On December 28, 2004, the district court granted summary judgment in favor of the defendants. The district court also denied Janis's motion to reconsider its order limiting discovery and stay resolution of the motions for summary judgment pending discovery. Janis now brings this timely appeal.

II. Discussion

A. Excessive Force Claim

We review de novo a grant of summary judgment based on qualified immunity. Seiner v. Drenon , 304 F.3d 810, 812 (8th Cir. 2002). Under Federal Rule of Civil Procedure 56 (c), summary judgment is proper "if the pleadings, depositions, answers to interrogatories, and admissions on file, together with the affidavits, if any, show that there is no genuine issue as to
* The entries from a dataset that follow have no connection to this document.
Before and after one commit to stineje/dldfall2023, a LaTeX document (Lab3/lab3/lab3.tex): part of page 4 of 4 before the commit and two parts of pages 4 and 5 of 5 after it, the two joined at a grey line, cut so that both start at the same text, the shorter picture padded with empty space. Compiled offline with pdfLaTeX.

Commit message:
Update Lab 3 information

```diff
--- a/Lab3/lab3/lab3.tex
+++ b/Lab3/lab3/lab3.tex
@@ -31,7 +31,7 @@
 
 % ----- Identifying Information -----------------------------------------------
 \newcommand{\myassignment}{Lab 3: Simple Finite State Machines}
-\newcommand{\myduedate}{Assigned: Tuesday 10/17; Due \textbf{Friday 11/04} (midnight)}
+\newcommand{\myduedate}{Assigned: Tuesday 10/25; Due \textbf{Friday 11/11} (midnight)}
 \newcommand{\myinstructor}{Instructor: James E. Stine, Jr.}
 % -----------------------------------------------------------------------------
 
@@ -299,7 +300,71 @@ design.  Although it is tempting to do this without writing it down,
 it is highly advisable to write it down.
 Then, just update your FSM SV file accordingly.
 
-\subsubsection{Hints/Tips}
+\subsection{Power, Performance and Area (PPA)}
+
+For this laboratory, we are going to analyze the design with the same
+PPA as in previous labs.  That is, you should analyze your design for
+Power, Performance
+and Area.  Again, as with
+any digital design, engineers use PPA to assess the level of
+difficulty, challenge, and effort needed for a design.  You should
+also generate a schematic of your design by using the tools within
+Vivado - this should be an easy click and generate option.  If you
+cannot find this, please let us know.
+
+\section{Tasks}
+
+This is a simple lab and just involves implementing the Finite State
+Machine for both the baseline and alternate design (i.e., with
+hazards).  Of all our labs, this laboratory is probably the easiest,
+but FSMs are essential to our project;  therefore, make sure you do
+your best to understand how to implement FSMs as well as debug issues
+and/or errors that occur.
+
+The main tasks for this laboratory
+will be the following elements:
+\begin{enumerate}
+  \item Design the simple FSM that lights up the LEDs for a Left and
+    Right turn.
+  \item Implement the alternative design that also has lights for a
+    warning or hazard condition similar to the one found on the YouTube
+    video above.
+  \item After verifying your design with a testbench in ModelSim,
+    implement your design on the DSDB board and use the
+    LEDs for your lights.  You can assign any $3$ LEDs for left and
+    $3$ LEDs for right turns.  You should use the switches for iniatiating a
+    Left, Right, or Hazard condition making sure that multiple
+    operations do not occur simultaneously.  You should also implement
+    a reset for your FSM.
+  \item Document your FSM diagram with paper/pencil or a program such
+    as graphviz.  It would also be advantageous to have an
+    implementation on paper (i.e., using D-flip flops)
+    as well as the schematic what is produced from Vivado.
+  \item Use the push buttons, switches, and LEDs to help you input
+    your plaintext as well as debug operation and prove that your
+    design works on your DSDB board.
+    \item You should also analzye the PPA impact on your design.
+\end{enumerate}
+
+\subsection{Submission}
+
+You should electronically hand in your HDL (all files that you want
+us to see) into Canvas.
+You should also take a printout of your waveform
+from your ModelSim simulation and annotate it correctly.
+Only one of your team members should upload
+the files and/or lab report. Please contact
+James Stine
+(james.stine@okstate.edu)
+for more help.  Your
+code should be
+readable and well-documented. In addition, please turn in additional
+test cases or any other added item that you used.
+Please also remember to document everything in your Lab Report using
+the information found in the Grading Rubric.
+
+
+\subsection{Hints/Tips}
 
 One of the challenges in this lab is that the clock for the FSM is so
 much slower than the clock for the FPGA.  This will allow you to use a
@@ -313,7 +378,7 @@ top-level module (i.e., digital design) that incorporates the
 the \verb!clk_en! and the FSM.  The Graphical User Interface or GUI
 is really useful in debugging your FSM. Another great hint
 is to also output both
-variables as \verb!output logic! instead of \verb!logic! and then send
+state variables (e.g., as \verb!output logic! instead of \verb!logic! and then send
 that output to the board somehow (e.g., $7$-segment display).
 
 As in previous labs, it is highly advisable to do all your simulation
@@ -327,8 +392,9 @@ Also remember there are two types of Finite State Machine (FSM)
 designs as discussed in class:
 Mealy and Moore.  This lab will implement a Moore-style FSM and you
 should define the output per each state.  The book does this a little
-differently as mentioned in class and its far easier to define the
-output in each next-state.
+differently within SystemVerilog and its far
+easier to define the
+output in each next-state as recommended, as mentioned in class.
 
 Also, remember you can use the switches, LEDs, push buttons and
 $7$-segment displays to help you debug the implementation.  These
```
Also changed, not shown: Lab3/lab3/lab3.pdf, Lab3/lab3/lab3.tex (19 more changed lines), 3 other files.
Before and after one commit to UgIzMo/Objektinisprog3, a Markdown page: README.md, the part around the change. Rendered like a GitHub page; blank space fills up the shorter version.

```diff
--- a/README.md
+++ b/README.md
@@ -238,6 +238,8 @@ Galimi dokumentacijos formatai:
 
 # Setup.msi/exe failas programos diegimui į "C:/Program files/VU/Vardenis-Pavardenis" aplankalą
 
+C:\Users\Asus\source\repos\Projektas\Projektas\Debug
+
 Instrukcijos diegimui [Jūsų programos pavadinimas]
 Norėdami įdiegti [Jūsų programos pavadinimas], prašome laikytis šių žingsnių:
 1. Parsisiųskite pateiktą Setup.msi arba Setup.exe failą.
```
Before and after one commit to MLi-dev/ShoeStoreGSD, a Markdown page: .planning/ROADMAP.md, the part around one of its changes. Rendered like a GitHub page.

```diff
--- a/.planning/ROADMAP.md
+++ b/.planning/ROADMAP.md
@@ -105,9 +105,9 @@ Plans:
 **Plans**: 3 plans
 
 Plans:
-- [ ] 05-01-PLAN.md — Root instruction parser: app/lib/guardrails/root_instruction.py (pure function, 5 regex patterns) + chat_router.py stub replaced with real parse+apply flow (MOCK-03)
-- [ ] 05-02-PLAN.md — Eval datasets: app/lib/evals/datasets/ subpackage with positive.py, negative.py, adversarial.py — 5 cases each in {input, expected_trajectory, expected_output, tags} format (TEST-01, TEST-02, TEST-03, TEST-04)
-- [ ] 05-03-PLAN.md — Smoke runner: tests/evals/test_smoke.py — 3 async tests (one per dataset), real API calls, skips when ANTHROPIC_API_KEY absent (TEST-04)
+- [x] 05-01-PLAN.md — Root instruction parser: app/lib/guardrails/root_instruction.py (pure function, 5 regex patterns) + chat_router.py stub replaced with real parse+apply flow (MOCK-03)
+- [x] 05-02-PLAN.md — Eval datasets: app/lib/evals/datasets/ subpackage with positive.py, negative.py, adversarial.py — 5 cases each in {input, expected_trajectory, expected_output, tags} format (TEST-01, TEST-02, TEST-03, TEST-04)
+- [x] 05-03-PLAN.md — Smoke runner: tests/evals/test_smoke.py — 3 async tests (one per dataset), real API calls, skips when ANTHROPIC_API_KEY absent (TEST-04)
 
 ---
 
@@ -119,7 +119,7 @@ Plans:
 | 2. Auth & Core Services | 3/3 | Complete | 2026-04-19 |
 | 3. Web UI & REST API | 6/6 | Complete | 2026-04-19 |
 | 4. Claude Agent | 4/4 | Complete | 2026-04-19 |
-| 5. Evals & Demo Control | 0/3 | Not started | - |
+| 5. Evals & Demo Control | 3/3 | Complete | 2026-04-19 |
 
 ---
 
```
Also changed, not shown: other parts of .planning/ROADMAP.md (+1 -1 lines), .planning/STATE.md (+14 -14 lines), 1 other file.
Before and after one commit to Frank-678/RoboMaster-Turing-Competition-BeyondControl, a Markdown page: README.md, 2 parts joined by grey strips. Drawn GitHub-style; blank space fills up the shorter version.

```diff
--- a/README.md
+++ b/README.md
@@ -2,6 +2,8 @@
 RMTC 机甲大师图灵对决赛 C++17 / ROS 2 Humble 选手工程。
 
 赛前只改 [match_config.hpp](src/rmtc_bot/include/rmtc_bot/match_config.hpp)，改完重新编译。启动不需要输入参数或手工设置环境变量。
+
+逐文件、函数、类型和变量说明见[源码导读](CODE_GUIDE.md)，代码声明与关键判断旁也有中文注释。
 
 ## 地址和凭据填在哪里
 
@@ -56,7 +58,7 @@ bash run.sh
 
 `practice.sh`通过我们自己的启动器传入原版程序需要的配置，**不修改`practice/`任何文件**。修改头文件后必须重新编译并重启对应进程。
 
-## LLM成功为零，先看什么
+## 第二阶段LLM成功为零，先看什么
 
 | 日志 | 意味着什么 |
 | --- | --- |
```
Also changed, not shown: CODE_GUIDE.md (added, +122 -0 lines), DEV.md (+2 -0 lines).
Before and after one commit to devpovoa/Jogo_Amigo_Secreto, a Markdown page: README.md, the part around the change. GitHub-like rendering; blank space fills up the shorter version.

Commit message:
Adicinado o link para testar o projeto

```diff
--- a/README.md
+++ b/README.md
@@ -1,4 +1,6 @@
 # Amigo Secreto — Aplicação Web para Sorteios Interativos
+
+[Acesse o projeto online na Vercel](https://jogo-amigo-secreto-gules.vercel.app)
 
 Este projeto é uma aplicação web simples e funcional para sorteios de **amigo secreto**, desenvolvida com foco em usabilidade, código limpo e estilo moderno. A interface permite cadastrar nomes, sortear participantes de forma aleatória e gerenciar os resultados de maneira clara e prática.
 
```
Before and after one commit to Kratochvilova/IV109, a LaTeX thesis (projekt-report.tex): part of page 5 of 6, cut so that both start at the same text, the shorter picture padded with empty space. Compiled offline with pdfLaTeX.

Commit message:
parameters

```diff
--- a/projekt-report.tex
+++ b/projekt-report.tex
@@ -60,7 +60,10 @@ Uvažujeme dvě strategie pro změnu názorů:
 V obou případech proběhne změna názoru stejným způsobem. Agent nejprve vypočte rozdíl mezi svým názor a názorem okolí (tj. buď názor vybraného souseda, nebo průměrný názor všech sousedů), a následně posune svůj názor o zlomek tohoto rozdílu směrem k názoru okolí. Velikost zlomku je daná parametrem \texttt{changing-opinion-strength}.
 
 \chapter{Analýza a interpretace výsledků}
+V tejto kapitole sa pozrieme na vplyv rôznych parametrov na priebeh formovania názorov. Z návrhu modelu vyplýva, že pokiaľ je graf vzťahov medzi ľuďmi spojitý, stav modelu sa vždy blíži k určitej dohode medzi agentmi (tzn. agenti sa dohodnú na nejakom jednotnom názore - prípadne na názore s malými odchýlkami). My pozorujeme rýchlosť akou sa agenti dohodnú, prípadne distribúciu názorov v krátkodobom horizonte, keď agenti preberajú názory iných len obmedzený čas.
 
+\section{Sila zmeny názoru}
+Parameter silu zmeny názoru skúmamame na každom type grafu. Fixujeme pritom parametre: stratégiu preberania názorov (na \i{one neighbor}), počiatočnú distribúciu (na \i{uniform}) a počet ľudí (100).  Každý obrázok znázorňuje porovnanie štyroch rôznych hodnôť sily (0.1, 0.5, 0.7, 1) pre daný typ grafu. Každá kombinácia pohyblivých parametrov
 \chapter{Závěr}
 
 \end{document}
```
Page 799

any material fact and that the moving party is entitled to a judgment as a matter of law." Fed. R. Civ. P. 56(c). A motion for summary judgment places an affirmative burden on the non-moving party to go beyond the pleadings and, by affidavit or otherwise, produce specific facts that show that there is a genuine issue for trial. Fed R. Civ. P. 56(e).

To determine whether a defendant is entitled to qualified immunity, we engage in a two-part analysis. Littrell v. Franklin, 388 F.3d 578, 582 (8th Cir. 2004). First, we examine "whether, construed in a light most favorable to the party asserting the injury, the facts alleged show the officers' conduct violated a constitutional right." Andrews v. Fuoss , 417 F.3d 813, 816; see also Littrell, 388 F.3d at 582 ("The 'existence or nonexistence of a constitutional right' is, therefore, the threshold question.") (quoting Saucier v. Katz , 533 U.S. 194, 201 (2001)). Second, we must determine whether the right was clearly established. Littrell, 388 F.3d at 582. This second step is a ...

To continue reading

FREE SIGN UP